*** Block opens ***
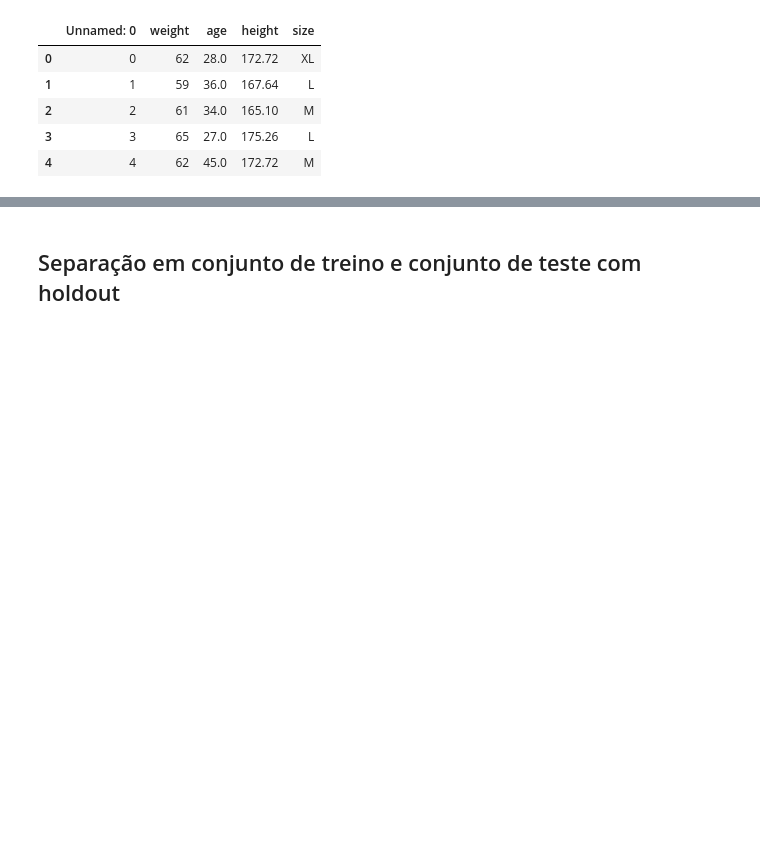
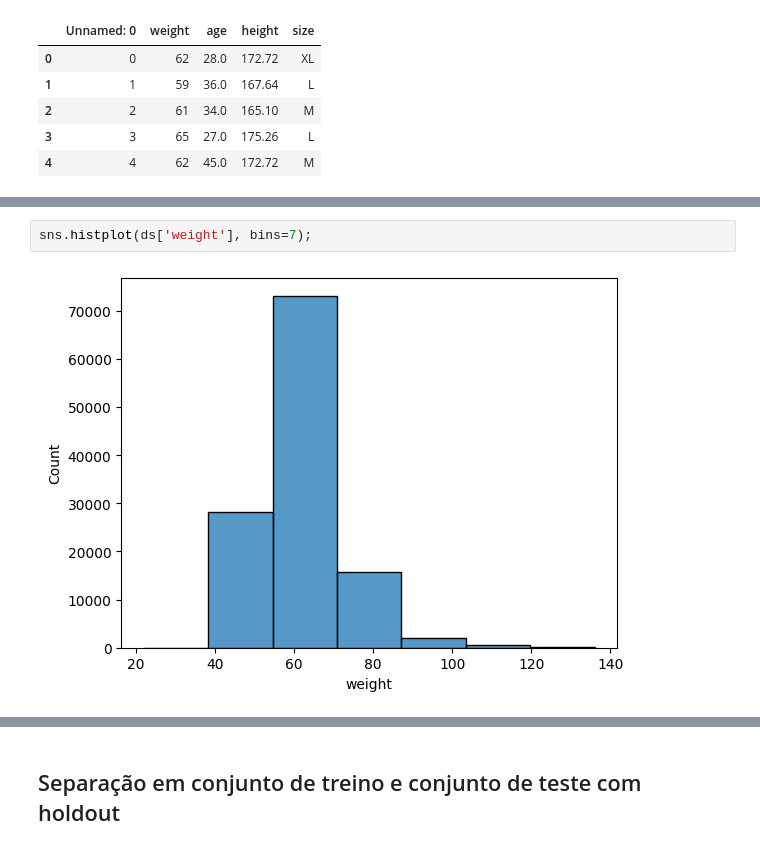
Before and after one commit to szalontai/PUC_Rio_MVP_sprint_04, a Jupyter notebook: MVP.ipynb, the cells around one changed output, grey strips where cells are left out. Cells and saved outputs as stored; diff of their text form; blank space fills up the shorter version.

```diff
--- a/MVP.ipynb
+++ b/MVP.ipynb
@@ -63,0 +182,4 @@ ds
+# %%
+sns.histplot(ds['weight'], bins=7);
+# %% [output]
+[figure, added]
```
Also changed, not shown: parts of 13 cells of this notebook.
*** Block closes ***
#### TASK ITEM
Repeat the material exactly. Skip the images.

#### SOLUTION TO THE PROBLEM
Before and after one commit to szalontai/PUC_Rio_MVP_sprint_04, a Jupyter notebook: MVP.ipynb, the cells around one changed output, grey strips where cells are left out. Cells and saved outputs as stored; diff of their text form; blank space fills up the shorter version.

```diff
--- a/MVP.ipynb
+++ b/MVP.ipynb
@@ -63,0 +182,4 @@ ds
+# %%
+sns.histplot(ds['weight'], bins=7);
+# %% [output]
+[figure, added]
```
Also changed, not shown: parts of 13 cells of this notebook.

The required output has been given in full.